While I think Facebook has the better argument – the news articles may be everything to the media organizations but are a tiny part of the Facebook universe that are not even posted in full – it is hard to see how this amounts to anything more than a dispute over a licensing fee with the Australian government intervening by creating a binding arbitration mechanism to mandate the licensing fee. Facebook is effectively now saying that it does not want to licence the content and will take steps to ensure that it is not available on its site. That isn’t a threat, it’s a reasonable commercial response to government intervention in a licensing dispute. The move should not come as a surprise, given that Facebook said that this is what it would do months ago. Moreover, similar attempts to mandate licensing of news articles in Spain and Germany led Google to remove the content from its news service. There is a difference in valuation and the companies – like any other companies – are responding by adjusting their business model.
Minister Guilbeault says he stands with the Australian government, but it would be a mistake to follow the same approach. First, given the limited value of news articles, there is little doubt that Facebook would do the same thing in Canada (or any other country). Once Facebook has built the capability of identifying news articles and blocking them from the service in Australia, it will be easy to implement the same approach. As a result, everyone would lose: Canadians would have less access to news on Internet platforms and Canadian news organizations would have reduced visitors and revenues.
Second, the approach would require Guilbeault – or the CRTC (which is likely to be granted new powers) – to regulate content and commercial relationships on Internet sites. This would turn the Internet in Canada into a cable-like service with a regulator potentially dictating what must appear on websites (essentially making Canadian news a “must carry” on the Internet). The approach would swiftly lead to constitutional and trade challenges as potential violations of the Charter of Rights and Freedoms and the newly signed USMCA. Canada is particularly vulnerable on the trade front given the new trade agreement and the specific targeting of two U.S. companies with these measures.

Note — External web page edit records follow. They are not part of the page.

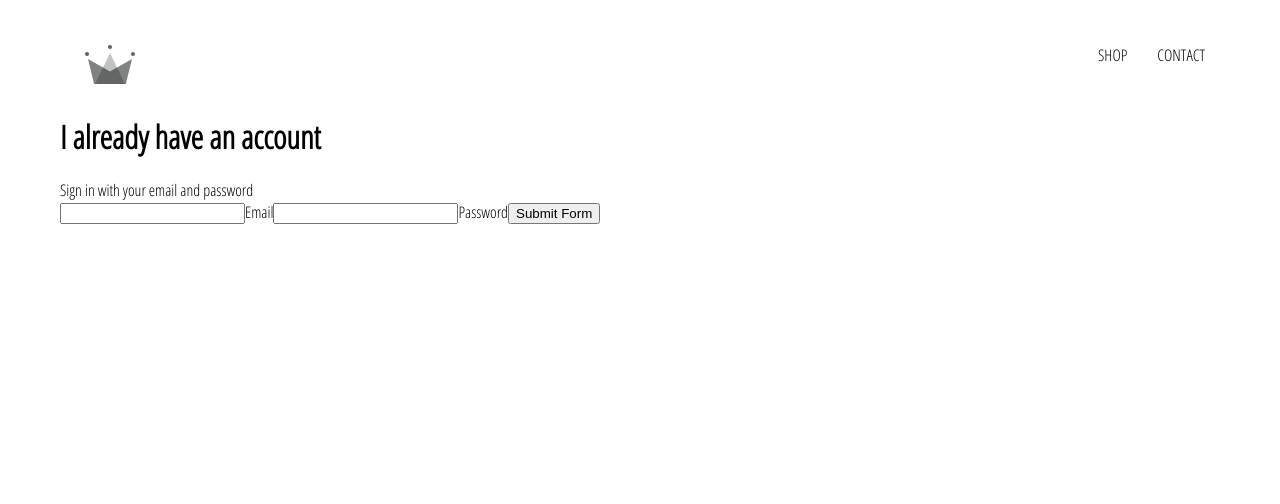
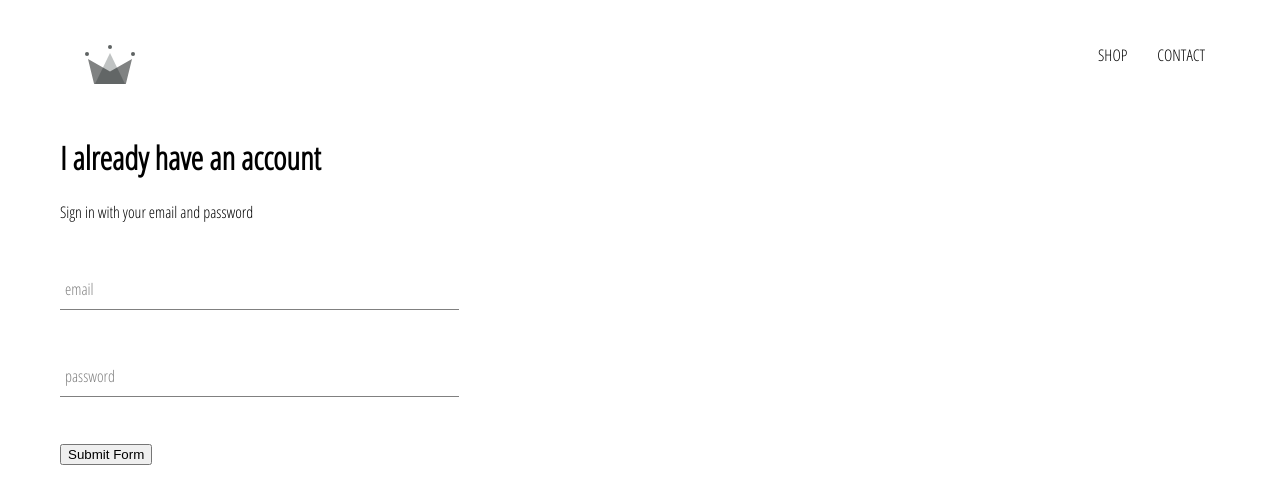
Before and after one commit to stevedoty/crwn-clothing, a React (Create React App) app: page /signin in a window 1280 px wide. Shown: the top 504 px of the page. Built offline with nearby package versions, Linux system fonts and the light colour scheme.

Commit message:
finish sign in component

```diff
--- a/src/components/form-input/form-input.component.js
+++ b/src/components/form-input/form-input.component.js
@@ -0,0 +1,22 @@
+import React from 'react';
+
+import './form-input.styles.scss';
+
+const FormInput = ({ handleChange, label, ...otherProps }) => (
+    <div className='group'>
+        <input className='form-input' onChange={handleChange} {...otherProps}/>
+        {label ? (
+            <label
+                className={ `${
+                    otherProps.value.length ? 'shrink' : ''
+                    } form-input-label`
+                }
+            >
+            {label}
+            </label>
+        ) : null
+        }
+    </div>
+)
+
+export default FormInput;
--- /dev/null
+++ b/src/components/form-input/form-input.styles.scss
@@ -0,0 +1,54 @@
+$sub-color: grey;
+$main-color: black;
+
+@mixin shrinkLabel {
+  top: -14px;
+  font-size: 12px;
+  color: $main-color;
+}
+
+.group {
+  position: relative;
+  margin: 45px 0;
+
+  .form-input {
+    background: none;
+    background-color: white;
+    color: $sub-color;
+    font-size: 18px;
+    padding: 10px 10px 10px 5px;
+    display: block;
+    width: 100%;
+    border: none;
+    border-radius: 0;
+    border-bottom: 1px solid $sub-color;
+    margin: 25px 0;
+
+    &:focus {
+      outline: none;
+    }
+
+    &:focus ~ .form-input-label {
+      @include shrinkLabel();
+    }
+  }
+
+  input[type='password'] {
+    letter-spacing: 0.3em;
+  }
+
+  .form-input-label {
+    color: $sub-color;
+    font-size: 16px;
+    font-weight: normal;
+    position: absolute;
+    pointer-events: none;
+    left: 5px;
+    top: 10px;
+    transition: 300ms ease all;
+
+    &.shrink {
+      @include shrinkLabel();
+    }
+  }
+}
--- a/src/components/pages/sign-in-and-sign-up/sign-in-and-sign-up.component.js
+++ b/src/components/pages/sign-in-and-sign-up/sign-in-and-sign-up.component.js
@@ -4,7 +4,7 @@
 //import './sign-in-and-sign-up.styles.scss';
 
 const SignInAndSignUp = () => (
-    <div>
+    <div className='sign-in-and-sign-up'>
         <SignIn />
     </div>
 );
--- a/src/components/sign-in/sign-in.component.js
+++ b/src/components/sign-in/sign-in.component.js
@@ -1,7 +1,8 @@
 import React from 'react';
 
+import FormInput from '../form-input/form-input.component.js'
 
-//import './sign-in.styles.scss';
+import './sign-in.styles.scss';
 
 class SignIn extends React.Component {
     constructor(props){
@@ -16,11 +17,11 @@
     handleSubmit = event => {
         event.preventDefault();
         this.setState({ email: '', password: ''})
-    }
+    };
     handleChange = event => {
         const { value, name } = event.target;
-        this.setState({ [name]: value })
-    }
+        this.setState({ [name]: value });
+    };
 
     render(){
         return(
@@ -28,22 +29,22 @@
                 <h1>I already have an account</h1>
                 <span>Sign in with your email and password</span>
                 <form onSubmit={this.handleSubmit} >
-                    <input
+                    <FormInput
                         name='email'
                         type='email'
                         value={this.state.email}
-                        onChange={this.handleChange}
+                        label='email'
+                        handleChange={this.handleChange}
                         required
                     />
-                    <label>Email</label>
-                    <input
+                    <FormInput
                         name='password'
                         type='password'
                         value={this.state.password}
-                        onChange={this.handleChange}
+                        label='password'
+                        handleChange={this.handleChange}
                         required
                     />
-                    <label>Password</label>
                     <input type='submit' value='Submit Form' />
                 </form>
             </div>
--- /dev/null
+++ b/src/components/sign-in/sign-in.styles.scss
@@ -0,0 +1,5 @@
+  .sign-in {
+  width: 30vw;
+  display: flex;
+  flex-direction: column;
+}
```
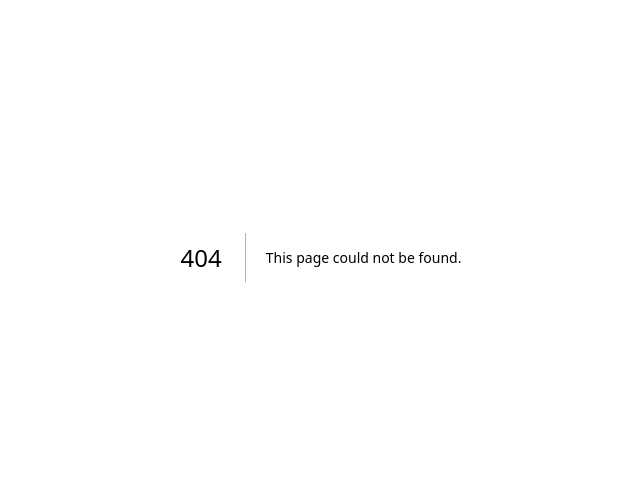
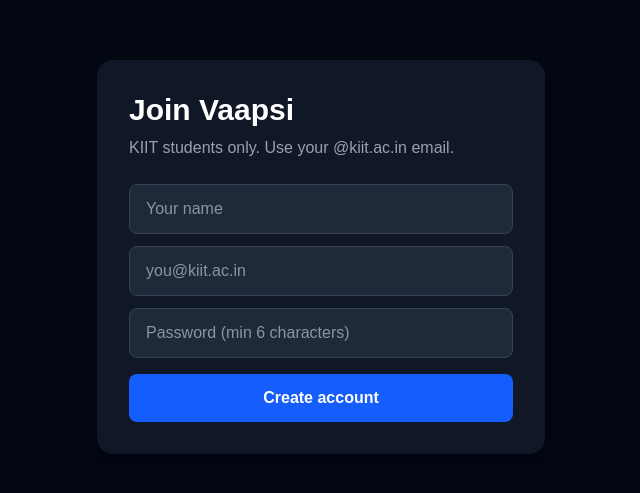
Before and after one commit to Nova6278/Vaapsi, a Next.js app: page /signup in a window 1280 px wide. Before the commit this address had no page. Shown: the part 143-636 px from the top of the page, without its empty margins (319-959 px from the left). Built offline with nearby package versions, Linux system fonts and the light colour scheme; no server answers.

Commit message:
Phase 2: Supabase auth, signup and login pages

```diff
--- /dev/null
+++ b/app/login/page.tsx
@@ -0,0 +1,81 @@
+'use client'
+
+import { useState } from 'react'
+import { createBrowserClient } from '@supabase/ssr'
+import { useRouter } from 'next/navigation'
+
+export default function LoginPage() {
+  const [email, setEmail] = useState('')
+  const [password, setPassword] = useState('')
+  const [error, setError] = useState('')
+  const [loading, setLoading] = useState(false)
+  const router = useRouter()
+
+  const supabase = createBrowserClient(
+    process.env.NEXT_PUBLIC_SUPABASE_URL!,
+    process.env.NEXT_PUBLIC_SUPABASE_ANON_KEY!
+  )
+
+  const handleLogin = async () => {
+    setError('')
+
+    if (!email.endsWith('@kiit.ac.in')) {
+      setError('Only KIIT email addresses (@kiit.ac.in) are allowed.')
+      return
+    }
+
+    setLoading(true)
+
+    const { error } = await supabase.auth.signInWithPassword({
+      email,
+      password,
+    })
+
+    setLoading(false)
+
+    if (error) {
+      setError(error.message)
+    } else {
+      router.push('/dashboard')
+    }
+  }
+
+  return (
+    <div className="min-h-screen flex items-center justify-center bg-gray-950 text-white">
+      <div className="w-full max-w-md p-8 bg-gray-900 rounded-2xl shadow-xl">
+        <h1 className="text-3xl font-bold mb-2">Welcome back</h1>
+        <p className="text-gray-400 mb-6">Sign in with your @kiit.ac.in email.</p>
+
+        <input
+          type="email"
+          placeholder="you@kiit.ac.in"
+          value={email}
+          onChange={e => setEmail(e.target.value)}
+          className="w-full mb-3 px-4 py-3 rounded-lg bg-gray-800 border border-gray-700 focus:outline-none focus:border-blue-500"
+        />
+        <input
+          type="password"
+          placeholder="Password"
+          value={password}
+          onChange={e => setPassword(e.target.value)}
+          className="w-full mb-4 px-4 py-3 rounded-lg bg-gray-800 border border-gray-700 focus:outline-none focus:border-blue-500"
+        />
+
+        {error && <p className="text-red-400 mb-4 text-sm">{error}</p>}
+
+        <button
+          onClick={handleLogin}
+          disabled={loading}
+          className="w-full py-3 bg-blue-600 hover:bg-blue-700 rounded-lg font-semibold transition disabled:opacity-50"
+        >
+          {loading ? 'Signing in...' : 'Sign in'}
+        </button>
+
+        <p className="text-center text-gray-400 mt-4 text-sm">
+          No account?{' '}
+          <a href="/signup" className="text-blue-400 hover:underline">Sign up</a>
+        </p>
+      </div>
+    </div>
+  )
+}
--- /dev/null
+++ b/app/signup/page.tsx
@@ -0,0 +1,103 @@
+'use client'
+
+import { useState } from 'react'
+import { createBrowserClient } from '@supabase/ssr'
+
+export default function SignupPage() {
+  const [email, setEmail] = useState('')
+  const [password, setPassword] = useState('')
+  const [name, setName] = useState('')
+  const [error, setError] = useState('')
+  const [success, setSuccess] = useState(false)
+  const [loading, setLoading] = useState(false)
+
+  const supabase = createBrowserClient(
+    process.env.NEXT_PUBLIC_SUPABASE_URL!,
+    process.env.NEXT_PUBLIC_SUPABASE_ANON_KEY!
+  )
+
+  const handleSignup = async () => {
+    setError('')
+
+    // Domain restriction — enforced in code
+    if (!email.endsWith('@kiit.ac.in')) {
+      setError('Only KIIT email addresses (@kiit.ac.in) are allowed.')
+      return
+    }
+
+    if (password.length < 6) {
+      setError('Password must be at least 6 characters.')
+      return
+    }
+
+    setLoading(true)
+
+    const { error } = await supabase.auth.signUp({
+      email,
+      password,
+      options: {
+        data: { name }
+      }
+    })
+
+    setLoading(false)
+
+    if (error) {
+      setError(error.message)
+    } else {
+      setSuccess(true)
+    }
+  }
+
+  if (success) {
+    return (
+      <div className="min-h-screen flex items-center justify-center bg-gray-950 text-white">
+        <div className="text-center">
+          <h1 className="text-2xl font-bold mb-2">Check your email ✉️</h1>
+          <p className="text-gray-400">We sent a confirmation link to <strong>{email}</strong></p>
+        </div>
+      </div>
+    )
+  }
+
+  return (
+    <div className="min-h-screen flex items-center justify-center bg-gray-950 text-white">
+      <div className="w-full max-w-md p-8 bg-gray-900 rounded-2xl shadow-xl">
+        <h1 className="text-3xl font-bold mb-2">Join Vaapsi</h1>
+        <p className="text-gray-400 mb-6">KIIT students only. Use your @kiit.ac.in email.</p>
+
+        <input
+          type="text"
+          placeholder="Your name"
+          value={name}
+          onChange={e => setName(e.target.value)}
+          className="w-full mb-3 px-4 py-3 rounded-lg bg-gray-800 border border-gray-700 focus:outline-none focus:border-blue-500"
+        />
+        <input
+          type="email"
+          placeholder="you@kiit.ac.in"
+          value={email}
+          onChange={e => setEmail(e.target.value)}
+          className="w-full mb-3 px-4 py-3 rounded-lg bg-gray-800 border border-gray-700 focus:outline-none focus:border-blue-500"
+        />
+        <input
+          type="password"
+          placeholder="Password (min 6 characters)"
+          value={password}
+          onChange={e => setPassword(e.target.value)}
+          className="w-full mb-4 px-4 py-3 rounded-lg bg-gray-800 border border-gray-700 focus:outline-none focus:border-blue-500"
+        />
+
+        {error && <p className="text-red-400 mb-4 text-sm">{error}</p>}
+
+        <button
+          onClick={handleSignup}
+          disabled={loading}
+          className="w-full py-3 bg-blue-600 hover:bg-blue-700 rounded-lg font-semibold transition disabled:opacity-50"
+        >
+          {loading ? 'Creating account...' : 'Create account'}
+        </button>
+      </div>
+    </div>
+  )
+}
--- /dev/null
+++ b/lib/supabase.ts
@@ -0,0 +1,8 @@
+import { createBrowserClient } from '@supabase/ssr'
+
+export function createClient() {
+  return createBrowserClient(
+    process.env.NEXT_PUBLIC_SUPABASE_URL!,
+    process.env.NEXT_PUBLIC_SUPABASE_ANON_KEY!
+  )
+}
--- a/package.json
+++ b/package.json
@@ -9,6 +9,8 @@
     "lint": "eslint"
   },
   "dependencies": {
+    "@supabase/ssr": "^0.10.2",
+    "@supabase/supabase-js": "^2.103.3",
     "next": "16.2.1",
     "react": "19.2.4",
     "react-dom": "19.2.4"
```
Also changed, not shown: 1 other file (tests, documents, lock files or other folders).
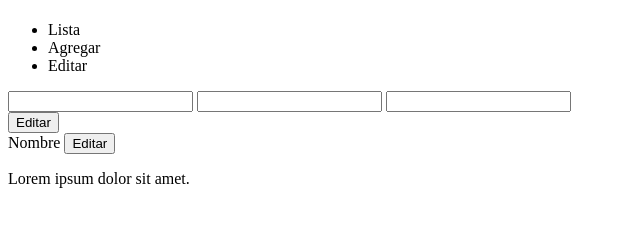
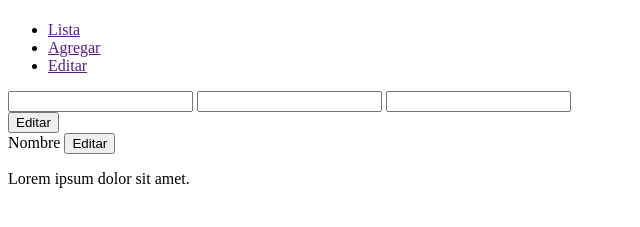
Before and after one commit to JoseAlfonsoB/INVENTARIO_PROYECT, a plain HTML site: page editar.html in a window 1280 px wide. Shown: the part 85-312 px from the top of the page, without its empty margins (0-640 px from the left). Drawn offline with Linux system fonts and the light colour scheme.

Commit message:
Corrección en el formato de la página "editar.html"

```diff
--- a/editar.html
+++ b/editar.html
@@ -15,9 +15,9 @@
       <!-- BARRA DE NAVEGACIÓN -->
       <nav class="navigator-menu">
         <ul class="navigator-menu-list">
-          <li class="navigator-list-item">Lista</li>
-          <li class="navigator-list-item">Agregar</li>
-          <li class="navigator-list-item">Editar</li>
+          <li class="navigator-list-item"><a href="">Lista</a></li>
+          <li class="navigator-list-item"><a href="">Agregar</a></li>
+          <li class="navigator-list-item"><a href="">Editar</a></li>
         </ul>
       </nav> <!-- FIN DE LA BARRA DE NAVEGACIÓN -->
     </header> <!-- FIN DEL ENCABEZADO DE LA PÁGINA -->
```
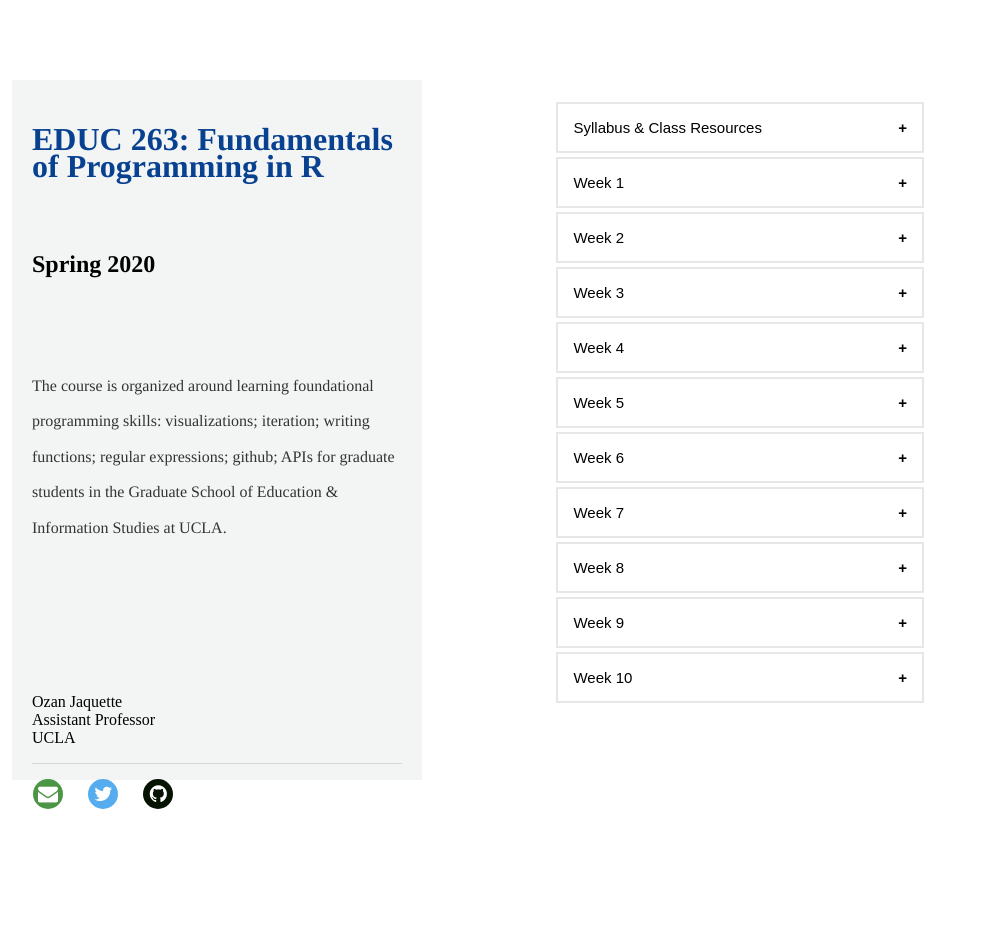
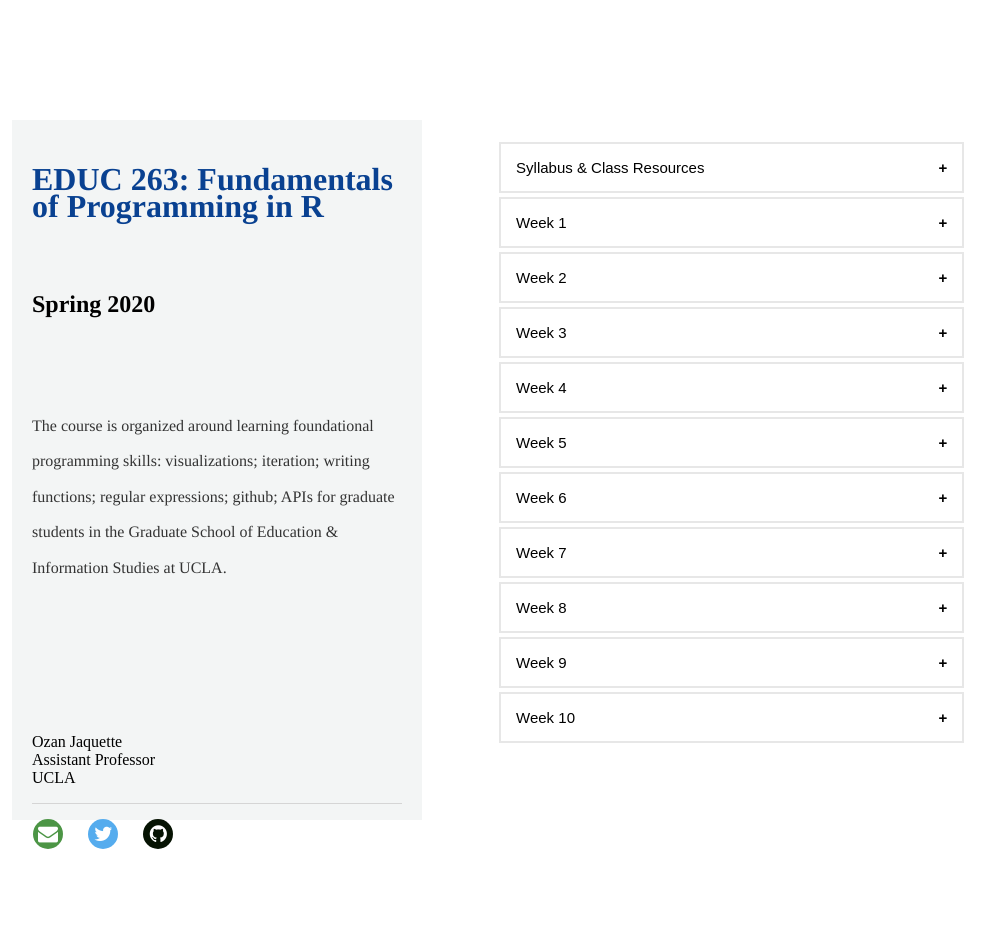
Before and after one commit to Rucla-ed/rclass2, a Jekyll site: the page built from README.md, in a window 1280 px wide. Shown: the whole page, without its empty margins (116-1111 px from the left). Built offline with Jekyll 4.4.1, drawn with Linux system fonts in a browser that asks for light colours; our own code applies the rules of GitHub Pages for plain Markdown files; before the commit the page ends 900 px from its top, so only the background shows below that.

Commit message:
changing layout of website

```diff
--- a/_layouts/default.html
+++ b/_layouts/default.html
@@ -14,7 +14,7 @@
   color: black;
   cursor: pointer;
   padding: 15px;
-  width: 80%;
+  width: 90%;
   border: 2px solid #e7e7e7;
   text-align: left;
   outline: none;
@@ -53,7 +53,7 @@
 .wrapper {
   margin: 2px auto;
   float: right;
-  width: 80%;
+  width: 90%;
 }
 
 .indented {
--- a/css/main.css
+++ b/css/main.css
@@ -1,4 +1,4 @@
-body { margin: 80px auto; width: 80%; }
+body { margin: 120px auto; width: 80%; }
 
 a { text-decoration: none; color: #999; }
 a:hover { text-decoration: underline; }
```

Third, the entire approach raises a series of new risks. The absence of news articles on Internet platforms will enhance the profile of questionable sources, running the risk of more misinformation, not less. Further, despite concerns about Facebook’s power, this will make the company even more powerful as it makes its own determinations about who qualifies as a news organization (and therefore finds its content blocked from sharing). There are also obviously risks to smaller media organizations that rely on social media as part of their business model, yet find themselves blocked alongside the media giants.
The government has been looking for a solution to assist a troubled media industry. I’ve argued that if the market alone will not sustain much-needed journalism, then there is an argument that government should support it in the public interest using general tax revenues. Yet Guilbeault has thus far failed to deliver on prior promises of support with programs struggling to get up and running. Rather than looking to the Internet as an ATM for government policy and aligning with Rupert Murdoch in a manner that will ultimately harm Canadians and Canadian media, he would do better to focus on figuring out why support announced months ago is still stuck at the starting gate.